Have you seen The Boleyns: A Scandalous Family yet?

49 Responses

    • Kendra

      No, I’d say it’s mostly documentary with talking head historians, they’re just using actors as the visuals. The actors occasionally read an actual quote from the character they’re playing.

      Reply
  1. Susan Pola Staples

    Gotta watch but costumes are all over the place. And with all the skirt hiking, they need an advisor for the actors I’m walking without doing it.

    Reply
  2. Susan Pola Staples

    Also I’m pro-vax too. But I’m in Louisiana and recovering from Ida– no electricity at house, but work has.

    Reply
  3. Constance

    I saw this on YouTube last week not knowing it was new…enjoyed it mostly but a lot of hair flying around when it would not have been…I should be used to that by now but I do expect more from documentary-style, perhaps wrongly…

    Reply
  4. Leslie Spilman

    Your comments are hilarious!

    I’m reading CJ Sansom’s book, ‘Tombland’ at the moment, and it centres on the Boleyn family, although is later in date… Elizabeth is just 15 in it. It feels very synchronistic to watch this docu-drama now. Thanks for the heads up.

    Reply
  5. Mizdema

    Planning a trip to France in september ? Maybe , you could watch this movie «Délicieux», it’s about the opening of the first restaurant circa 1789 . Not much about frocks, but a lot about food.

    Reply
    • Kendra

      I canceled the trip because of Delta :(

      But I am always up for a new 18th century film, especially one that’s French! I’ll check it out, thanks.

      Reply
  6. Boxermom

    I just don’t understand why people are incapable of getting french hoods right; now I’ve got a headache. (Sorry, this is one of my pet peeves).

    Reply
    • Kendra

      Apparently French hoods are REALLY hard. I can get that the period approach would be hard to film because of all the layers, but you could still hot glue that sucker together without making it stick up to high heaven!

      Reply
      • Saraquill

        I’ve seen portraits with simplified hoods, a coif and the crescent in front. Productions could try that.

        …And I’m getting flashbacks to that Karolina Zebrowska video where a history buff tries to consult for a period movie.

        Reply
    • Beck

      People are still working them out. Current thinking from the Tudor Tailor, I think, is that although they stick up in many pictures, they’d actually have lain flat.

      Reply
  7. M.E. Lawrence

    Susan, best of luck to you, and may your electricity soon return. Must watch “The Boleyns”; sounds like a genuine effort, and I really want to see and hear this Anne, whose face ranges from a bit vulpine to gorgeous in the photos–she was, after all, supposedly not that great looking by contemporary standards, but a charmer nonetheless. (I also like that she and Mary do seem like sisters.) I wonder whether stage, as in Shakespearean, actresses have any better luck walking gracefully without hiking their skirts?

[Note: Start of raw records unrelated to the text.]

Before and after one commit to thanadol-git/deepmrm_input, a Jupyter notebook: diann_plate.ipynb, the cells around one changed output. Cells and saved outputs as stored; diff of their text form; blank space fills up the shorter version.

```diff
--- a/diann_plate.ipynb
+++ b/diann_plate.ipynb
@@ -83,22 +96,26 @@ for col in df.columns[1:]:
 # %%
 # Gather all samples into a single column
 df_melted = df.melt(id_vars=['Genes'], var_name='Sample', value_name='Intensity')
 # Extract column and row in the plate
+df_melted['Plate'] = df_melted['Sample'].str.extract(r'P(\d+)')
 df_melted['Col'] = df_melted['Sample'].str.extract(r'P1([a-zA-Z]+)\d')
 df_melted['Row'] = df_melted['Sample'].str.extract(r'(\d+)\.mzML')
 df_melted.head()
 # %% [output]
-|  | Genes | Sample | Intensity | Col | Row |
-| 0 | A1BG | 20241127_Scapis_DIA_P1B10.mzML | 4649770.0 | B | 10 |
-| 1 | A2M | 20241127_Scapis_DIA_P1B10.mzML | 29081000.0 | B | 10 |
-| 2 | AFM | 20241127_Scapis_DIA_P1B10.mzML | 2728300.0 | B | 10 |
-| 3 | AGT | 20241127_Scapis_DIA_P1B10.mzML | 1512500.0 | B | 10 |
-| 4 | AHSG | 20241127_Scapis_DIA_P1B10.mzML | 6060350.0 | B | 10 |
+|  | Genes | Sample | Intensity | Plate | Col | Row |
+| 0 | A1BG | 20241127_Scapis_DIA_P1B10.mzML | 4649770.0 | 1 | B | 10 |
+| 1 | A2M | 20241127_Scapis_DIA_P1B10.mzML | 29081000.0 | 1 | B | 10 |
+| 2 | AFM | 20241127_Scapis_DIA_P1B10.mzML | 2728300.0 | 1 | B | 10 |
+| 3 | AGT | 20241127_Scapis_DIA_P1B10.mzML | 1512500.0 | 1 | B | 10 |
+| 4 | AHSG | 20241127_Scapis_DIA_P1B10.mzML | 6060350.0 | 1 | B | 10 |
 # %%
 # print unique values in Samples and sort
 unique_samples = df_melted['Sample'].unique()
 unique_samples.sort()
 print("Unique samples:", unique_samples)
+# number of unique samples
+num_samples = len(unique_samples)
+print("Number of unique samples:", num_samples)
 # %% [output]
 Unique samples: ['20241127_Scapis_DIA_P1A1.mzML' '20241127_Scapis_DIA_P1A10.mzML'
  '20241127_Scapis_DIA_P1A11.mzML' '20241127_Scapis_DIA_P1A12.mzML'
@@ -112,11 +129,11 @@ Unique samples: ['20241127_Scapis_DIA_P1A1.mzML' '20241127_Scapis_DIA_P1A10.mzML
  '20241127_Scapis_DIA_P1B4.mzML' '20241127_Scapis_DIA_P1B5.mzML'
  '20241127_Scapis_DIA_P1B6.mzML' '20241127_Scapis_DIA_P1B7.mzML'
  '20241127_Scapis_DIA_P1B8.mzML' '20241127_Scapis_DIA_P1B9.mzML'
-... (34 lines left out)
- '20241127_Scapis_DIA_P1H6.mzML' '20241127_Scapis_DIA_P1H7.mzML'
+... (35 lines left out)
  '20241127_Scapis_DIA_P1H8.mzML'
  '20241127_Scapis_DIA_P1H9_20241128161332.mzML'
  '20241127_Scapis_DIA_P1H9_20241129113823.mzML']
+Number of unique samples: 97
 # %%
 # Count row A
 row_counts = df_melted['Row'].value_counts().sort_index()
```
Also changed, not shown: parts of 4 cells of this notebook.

    Eek–just found it on Y.T. Three episodes! I’m almost done rewatching “Lillie” and now this! Thanks so much, Kendra.

    Reply
  8. Tanya Stewart

    That maroon gown with the awkward leafy fronds reminded me of a dress Barbara Streisand wore in one of her “zany” flicks—the one with embroidered/sequined hands holding her boobs.

    Reply
    • hsc

      HA! Yep, you’re right– I remember that one well.

      That was THE OWL AND THE PUSSYCAT, a 1970 comedy in which Babs played an aspiring actress/model/part-time prostitute who moves in with stodgy aspiring writer George Segal after he reports her sideline business to their landlord and gets her booted from her own apartment. Wackiness and eventual romance ensue.

      The outfit was prominently featured in all the advertising, so it became pretty famous.

      It was actually a Frederick’s of Hollywood-type see-through “baby doll” negligee top with matching long pants, worn over panties with a sequined heart-trimmed crotch, with pink satin applique hands strategically covering the boobs.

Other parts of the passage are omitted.